• Problem description:
Retype the data below exactly; skip every image.

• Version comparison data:
*** Begin section ***

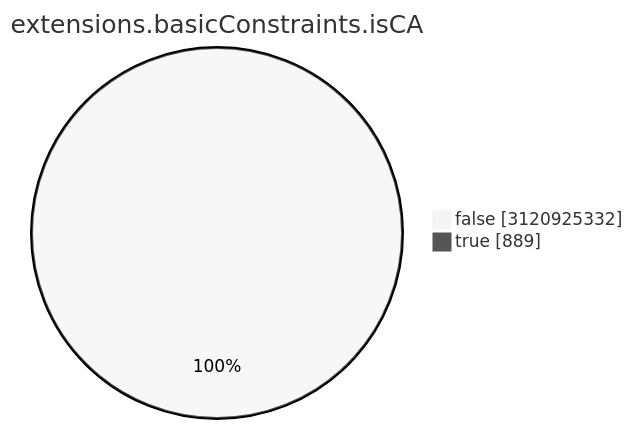
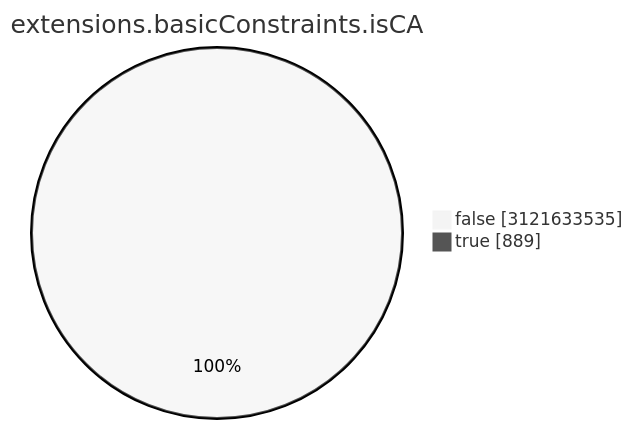
Before and after one commit to christiankrug/ctmonitor_visualization: the seventh of 15 diagrams in TOTAL/README.md, drawn with Mermaid (neutral theme). The commit also changed other lines of this file, not shown here.

````diff
--- a/TOTAL/README.md
+++ b/TOTAL/README.md
@@ -3088,6 +3088,6 @@
 ```mermaid
 pie showData
 title extensions.basicConstraints.isCA
-"false" :3120925332
+"false" :3121633535
 "true" :889
 ```
````
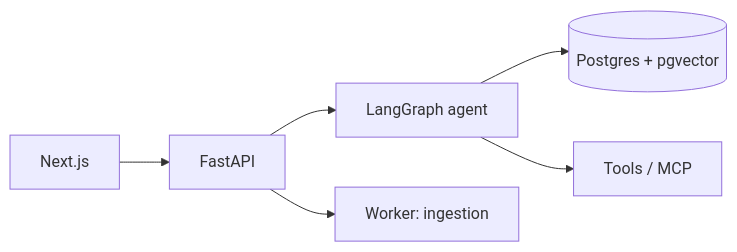
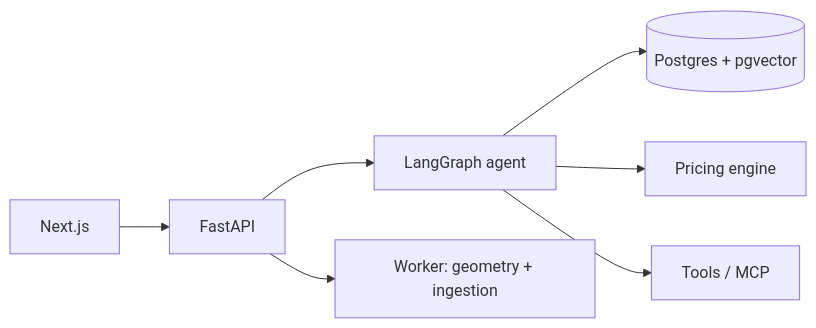
The diagram in README.md (PaSathees/partquote), drawn with Mermaid before and after one commit. The commit also changed other lines of this file, not shown here.

````diff
--- a/README.md
+++ b/README.md
@@ -27,8 +33,9 @@
 ```mermaid
 flowchart LR
   UI[Next.js] --> API[FastAPI]
   API --> G[LangGraph agent]
   G --> R[(Postgres + pgvector)]
+  G --> P[Pricing engine]
   G --> T[Tools / MCP]
-  API --> Q[Worker: ingestion]
+  API --> Q[Worker: geometry + ingestion]
 ```
````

*** End section ***

• Final answer:
Before and after one commit to christiankrug/ctmonitor_visualization: the seventh of 15 diagrams in TOTAL/README.md, drawn with Mermaid (neutral theme). The commit also changed other lines of this file, not shown here.

````diff
--- a/TOTAL/README.md
+++ b/TOTAL/README.md
@@ -3088,6 +3088,6 @@
 ```mermaid
 pie showData
 title extensions.basicConstraints.isCA
-"false" :3120925332
+"false" :3121633535
 "true" :889
 ```
````
The diagram in README.md (PaSathees/partquote), drawn with Mermaid before and after one commit. The commit also changed other lines of this file, not shown here.

````diff
--- a/README.md
+++ b/README.md
@@ -27,8 +33,9 @@
 ```mermaid
 flowchart LR
   UI[Next.js] --> API[FastAPI]
   API --> G[LangGraph agent]
   G --> R[(Postgres + pgvector)]
+  G --> P[Pricing engine]
   G --> T[Tools / MCP]
-  API --> Q[Worker: ingestion]
+  API --> Q[Worker: geometry + ingestion]
 ```
````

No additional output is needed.